Congress highs and lows can occur in quick succession. On my first trip to the mystic east, I was overwhelmed by Asian sights and smells and by the fact that the hotel bar was in--actually in--the swimming pool. Dear old England had nothing like this. Unfortunately, the local insects took to me in a big way and began a feast (Hey guys--roast beef flavour!), starting at my ankles and heading upwards. My cutaneous reaction was the stuff of horror movies and what I remember from that conference are the faces of lady delegates as I strolled around in shorts. Since then it's been business suits only, even on the beach.

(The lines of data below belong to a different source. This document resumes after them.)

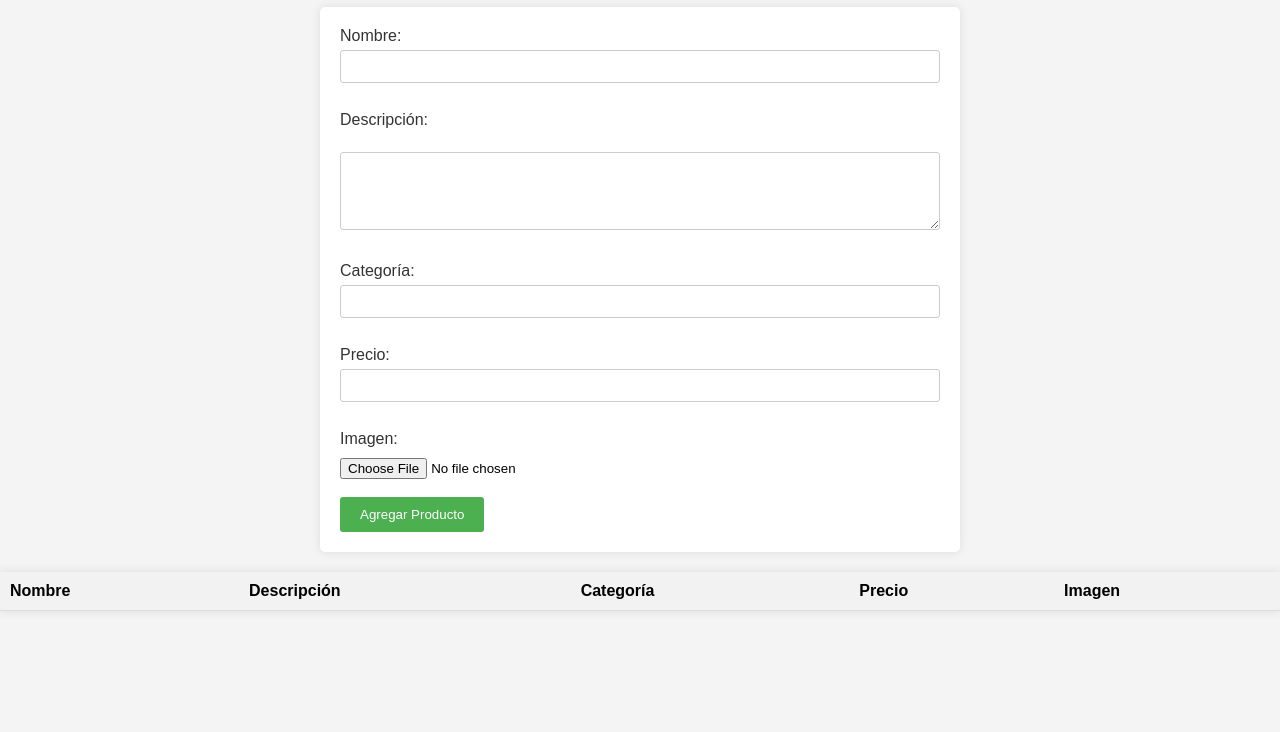
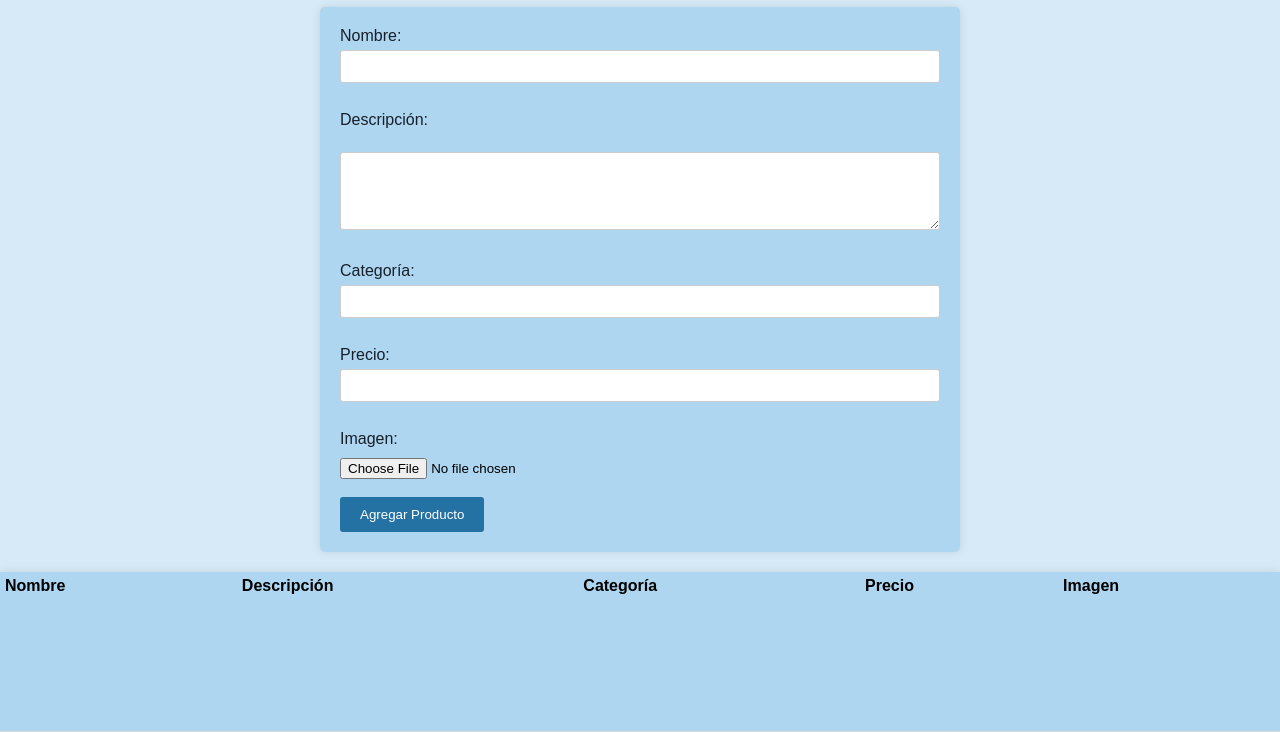
Before and after one commit to ivanmontoya10/equipo5_productos, a plain HTML site: page index.html in a window 1280 px wide. Shown: the part 73-805 px from the top of the page. Drawn offline with Linux system fonts and the light colour scheme.

Commit message:
Estilos terminados

```diff
--- a/style.css
+++ b/style.css
@@ -1,7 +1,7 @@
 /*Pertenece a todo el docuemento*/
 body {
     font-family: Arial, sans-serif;
-    background-color: #f4f4f4;
+    background-color: #D6EAF8;
     margin: 0;
     padding: 0;
 }
@@ -11,21 +11,22 @@ h1 {
     text-align: center;
 }
 
-/*Estilos para los formularios*/
+/*Estilos para el primer formulario*/
 form {
-    background-color: #fff;
+    background-color: #AED6F1 ;
     padding: 20px;
     margin: 20px auto;
     max-width: 600px;
     border-radius: 5px;
     box-shadow: 0 0 10px rgba(0, 0, 0, 0.1);
+
 }
 
 /*Estilos para la etiquetas*/
 label {
     display: block;
     margin-bottom: 5px;
-    color: #333;
+    color: #17202A;
 }
 
 input[type="text"],
@@ -46,27 +47,30 @@ input[type="file"] {
 /*Estilos para las tablas*/
 table {
     width: 100%;
+    height: 20vh;
     border-collapse: collapse;
     margin-top: 20px;
-    background-color: #fff;
+    background-color: #D6EAF8;
     box-shadow: 0 0 10px rgba(0, 0, 0, 0.1);
 }
 
 th,
 td {
     border-bottom: 1px solid #ddd;
-    padding: 10px;
+    padding: 5px;
     text-align: left;
+    vertical-align: top;
+
 }
 
 th {
-    background-color: #f2f2f2;
+    background-color: #AED6F1;
 }
 
 /*Estilos para el boton*/
 button {
     padding: 10px 20px;
-    background-color: #4CAF50;
+    background-color: #2471A3;
     color: white;
     border: none;
     border-radius: 3px;
@@ -74,7 +78,7 @@ button {
 }
 
 button:hover {
-    background-color: #45a049;
+    background-color: #138D75;
 }
 
 
```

The peak of my congress career was when I got to wear a big rosette as chairman when the British Congress came to Yorkshire in 1998. Oddly enough, this coincided with a memorable (or rather, forgettable) sporting moment, as England played Argentina for a place in the quarter-final of the football World Cup immediately after our opening ceremony. The Congress was briskly declared open, the royal platform party shot back to their limousines and the audience rushed into the exhibition hall, where pharmaceutical representatives had retuned their television screens to show the match. It was horrible. Our star player was sent off and we lost the penalty shoot-out. Oh well, at least that meant no distractions from the plenary lectures--which, I'm happy to say, were better than in Bavaria.
P.S.: Sorry for mentioning 'World Cup' so soon after the news that the 2015 Rugby Tournament will be held in England, not South Africa. Too soon after your 1995 triumph, perhaps. And the Webb Ellis Trophy deserves a trip home, however brief.
James Drife was Professor of Obstetrics and Gynaecology at St James Hospital, Leeds, England.
|Gale Copyright:||Copyright 2009 Gale, Cengage Learning. All rights reserved.|